[Front-end code change data]
· · ·

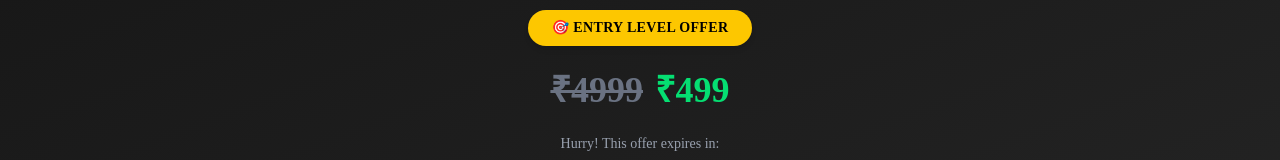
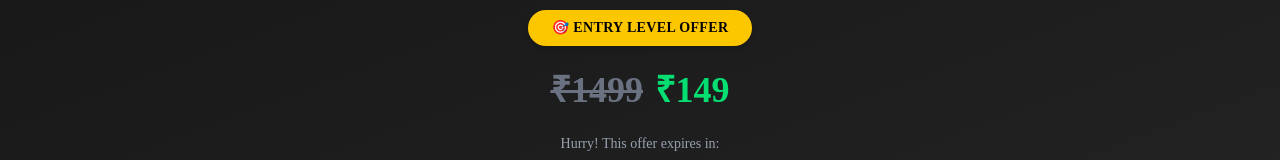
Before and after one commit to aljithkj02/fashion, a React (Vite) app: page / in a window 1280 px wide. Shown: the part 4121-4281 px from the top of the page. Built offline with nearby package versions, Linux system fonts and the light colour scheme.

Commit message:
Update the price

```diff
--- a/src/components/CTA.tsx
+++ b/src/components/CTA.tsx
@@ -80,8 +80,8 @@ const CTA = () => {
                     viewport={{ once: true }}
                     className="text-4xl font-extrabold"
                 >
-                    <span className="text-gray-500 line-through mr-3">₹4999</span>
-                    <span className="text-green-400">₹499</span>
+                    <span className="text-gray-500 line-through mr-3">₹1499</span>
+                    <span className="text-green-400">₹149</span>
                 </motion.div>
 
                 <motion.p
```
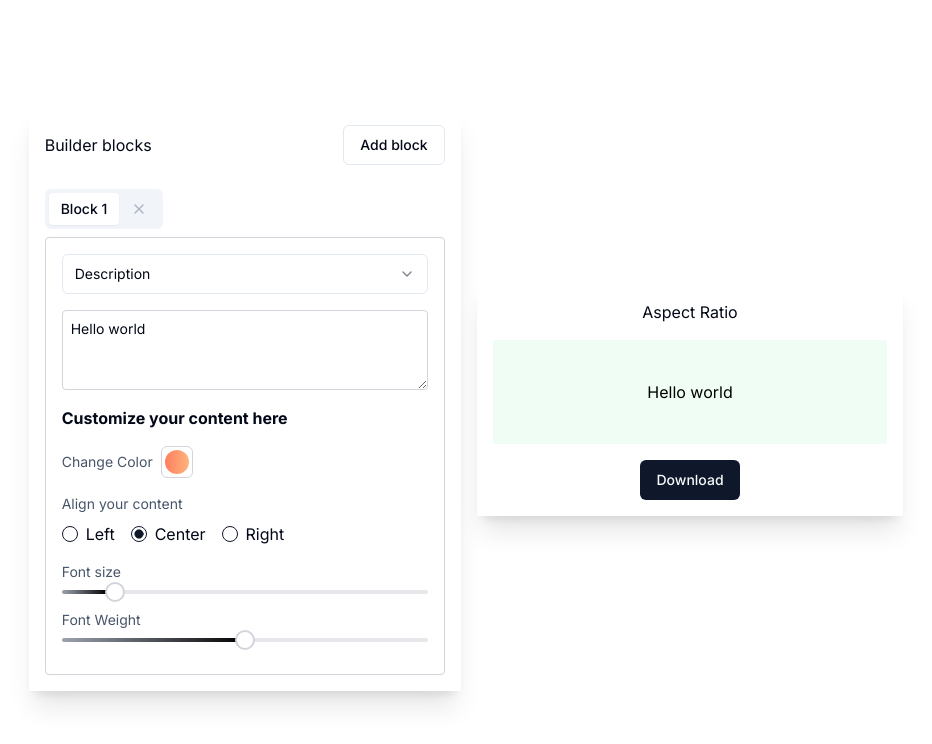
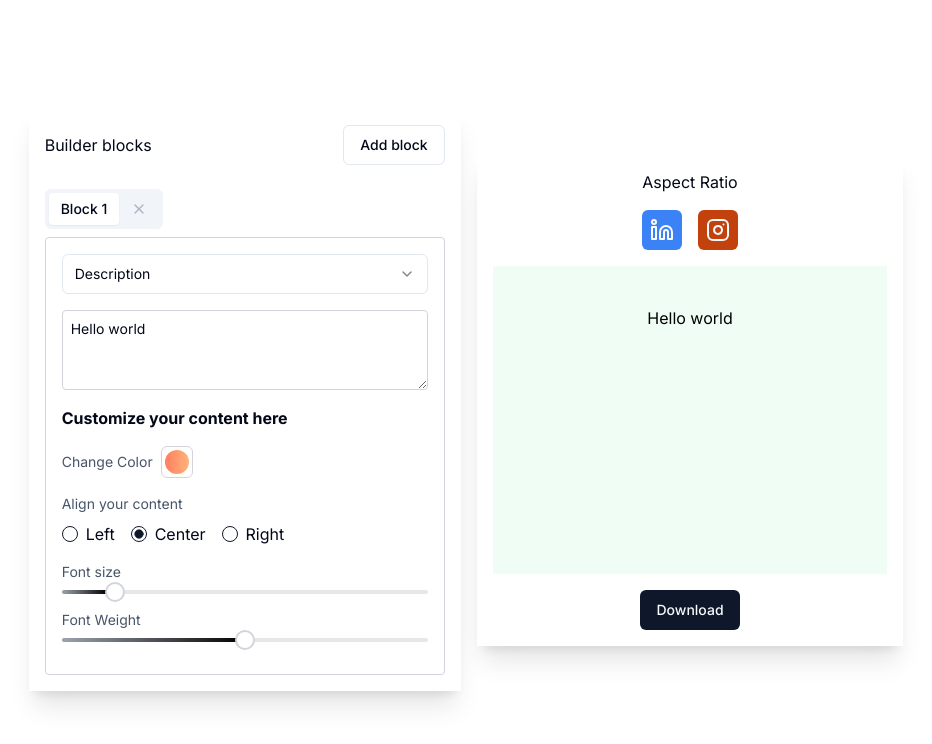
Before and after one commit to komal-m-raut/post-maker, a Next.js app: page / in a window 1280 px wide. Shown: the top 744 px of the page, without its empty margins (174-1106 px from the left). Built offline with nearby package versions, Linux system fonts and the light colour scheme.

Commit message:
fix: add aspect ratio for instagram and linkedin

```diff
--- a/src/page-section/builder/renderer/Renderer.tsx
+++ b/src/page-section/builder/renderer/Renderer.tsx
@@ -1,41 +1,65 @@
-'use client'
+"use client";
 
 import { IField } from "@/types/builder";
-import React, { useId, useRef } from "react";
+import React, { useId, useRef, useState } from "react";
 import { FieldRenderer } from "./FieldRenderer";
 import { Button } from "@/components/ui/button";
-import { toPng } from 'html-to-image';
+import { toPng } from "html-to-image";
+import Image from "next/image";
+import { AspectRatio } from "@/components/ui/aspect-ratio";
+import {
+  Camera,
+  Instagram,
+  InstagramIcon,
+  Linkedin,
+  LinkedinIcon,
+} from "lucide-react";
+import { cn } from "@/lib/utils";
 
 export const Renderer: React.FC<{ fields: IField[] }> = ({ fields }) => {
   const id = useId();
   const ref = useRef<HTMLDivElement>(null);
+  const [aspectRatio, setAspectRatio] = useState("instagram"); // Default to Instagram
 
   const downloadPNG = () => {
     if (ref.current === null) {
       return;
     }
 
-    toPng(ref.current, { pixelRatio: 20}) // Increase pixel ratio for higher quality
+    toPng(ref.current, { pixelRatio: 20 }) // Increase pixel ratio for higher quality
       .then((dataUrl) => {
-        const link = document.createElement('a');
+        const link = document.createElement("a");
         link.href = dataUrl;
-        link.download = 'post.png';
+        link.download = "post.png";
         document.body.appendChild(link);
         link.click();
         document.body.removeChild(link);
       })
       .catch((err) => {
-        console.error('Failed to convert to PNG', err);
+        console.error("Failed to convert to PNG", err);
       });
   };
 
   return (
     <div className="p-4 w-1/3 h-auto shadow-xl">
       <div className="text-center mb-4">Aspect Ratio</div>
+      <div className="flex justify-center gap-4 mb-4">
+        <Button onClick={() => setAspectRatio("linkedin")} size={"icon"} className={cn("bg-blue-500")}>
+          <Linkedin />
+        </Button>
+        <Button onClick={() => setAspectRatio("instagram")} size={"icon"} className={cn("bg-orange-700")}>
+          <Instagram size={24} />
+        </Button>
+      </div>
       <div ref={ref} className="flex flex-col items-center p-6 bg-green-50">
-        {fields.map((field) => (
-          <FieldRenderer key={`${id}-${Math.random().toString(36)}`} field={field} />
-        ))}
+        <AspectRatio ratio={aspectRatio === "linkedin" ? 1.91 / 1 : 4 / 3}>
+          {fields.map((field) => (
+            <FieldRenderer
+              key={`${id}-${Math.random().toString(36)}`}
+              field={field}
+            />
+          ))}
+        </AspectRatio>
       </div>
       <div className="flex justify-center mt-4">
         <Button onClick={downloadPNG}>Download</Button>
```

· · ·

• _Task requirements_
Apart from the pictures, set down all the entries above exactly.

• _Answer section_
Before and after one commit to aljithkj02/fashion, a React (Vite) app: page / in a window 1280 px wide. Shown: the part 4121-4281 px from the top of the page. Built offline with nearby package versions, Linux system fonts and the light colour scheme.

Commit message:
Update the price

```diff
--- a/src/components/CTA.tsx
+++ b/src/components/CTA.tsx
@@ -80,8 +80,8 @@ const CTA = () => {
                     viewport={{ once: true }}
                     className="text-4xl font-extrabold"
                 >
-                    <span className="text-gray-500 line-through mr-3">₹4999</span>
-                    <span className="text-green-400">₹499</span>
+                    <span className="text-gray-500 line-through mr-3">₹1499</span>
+                    <span className="text-green-400">₹149</span>
                 </motion.div>
 
                 <motion.p
```
Before and after one commit to komal-m-raut/post-maker, a Next.js app: page / in a window 1280 px wide. Shown: the top 744 px of the page, without its empty margins (174-1106 px from the left). Built offline with nearby package versions, Linux system fonts and the light colour scheme.

Commit message:
fix: add aspect ratio for instagram and linkedin

```diff
--- a/src/page-section/builder/renderer/Renderer.tsx
+++ b/src/page-section/builder/renderer/Renderer.tsx
@@ -1,41 +1,65 @@
-'use client'
+"use client";
 
 import { IField } from "@/types/builder";
-import React, { useId, useRef } from "react";
+import React, { useId, useRef, useState } from "react";
 import { FieldRenderer } from "./FieldRenderer";
 import { Button } from "@/components/ui/button";
-import { toPng } from 'html-to-image';
+import { toPng } from "html-to-image";
+import Image from "next/image";
+import { AspectRatio } from "@/components/ui/aspect-ratio";
+import {
+  Camera,
+  Instagram,
+  InstagramIcon,
+  Linkedin,
+  LinkedinIcon,
+} from "lucide-react";
+import { cn } from "@/lib/utils";
 
 export const Renderer: React.FC<{ fields: IField[] }> = ({ fields }) => {
   const id = useId();
   const ref = useRef<HTMLDivElement>(null);
+  const [aspectRatio, setAspectRatio] = useState("instagram"); // Default to Instagram
 
   const downloadPNG = () => {
     if (ref.current === null) {
       return;
     }
 
-    toPng(ref.current, { pixelRatio: 20}) // Increase pixel ratio for higher quality
+    toPng(ref.current, { pixelRatio: 20 }) // Increase pixel ratio for higher quality
       .then((dataUrl) => {
-        const link = document.createElement('a');
+        const link = document.createElement("a");
         link.href = dataUrl;
-        link.download = 'post.png';
+        link.download = "post.png";
         document.body.appendChild(link);
         link.click();
         document.body.removeChild(link);
       })
       .catch((err) => {
-        console.error('Failed to convert to PNG', err);
+        console.error("Failed to convert to PNG", err);
       });
   };
 
   return (
     <div className="p-4 w-1/3 h-auto shadow-xl">
       <div className="text-center mb-4">Aspect Ratio</div>
+      <div className="flex justify-center gap-4 mb-4">
+        <Button onClick={() => setAspectRatio("linkedin")} size={"icon"} className={cn("bg-blue-500")}>
+          <Linkedin />
+        </Button>
+        <Button onClick={() => setAspectRatio("instagram")} size={"icon"} className={cn("bg-orange-700")}>
+          <Instagram size={24} />
+        </Button>
+      </div>
       <div ref={ref} className="flex flex-col items-center p-6 bg-green-50">
-        {fields.map((field) => (
-          <FieldRenderer key={`${id}-${Math.random().toString(36)}`} field={field} />
-        ))}
+        <AspectRatio ratio={aspectRatio === "linkedin" ? 1.91 / 1 : 4 / 3}>
+          {fields.map((field) => (
+            <FieldRenderer
+              key={`${id}-${Math.random().toString(36)}`}
+              field={field}
+            />
+          ))}
+        </AspectRatio>
       </div>
       <div className="flex justify-center mt-4">
         <Button onClick={downloadPNG}>Download</Button>
```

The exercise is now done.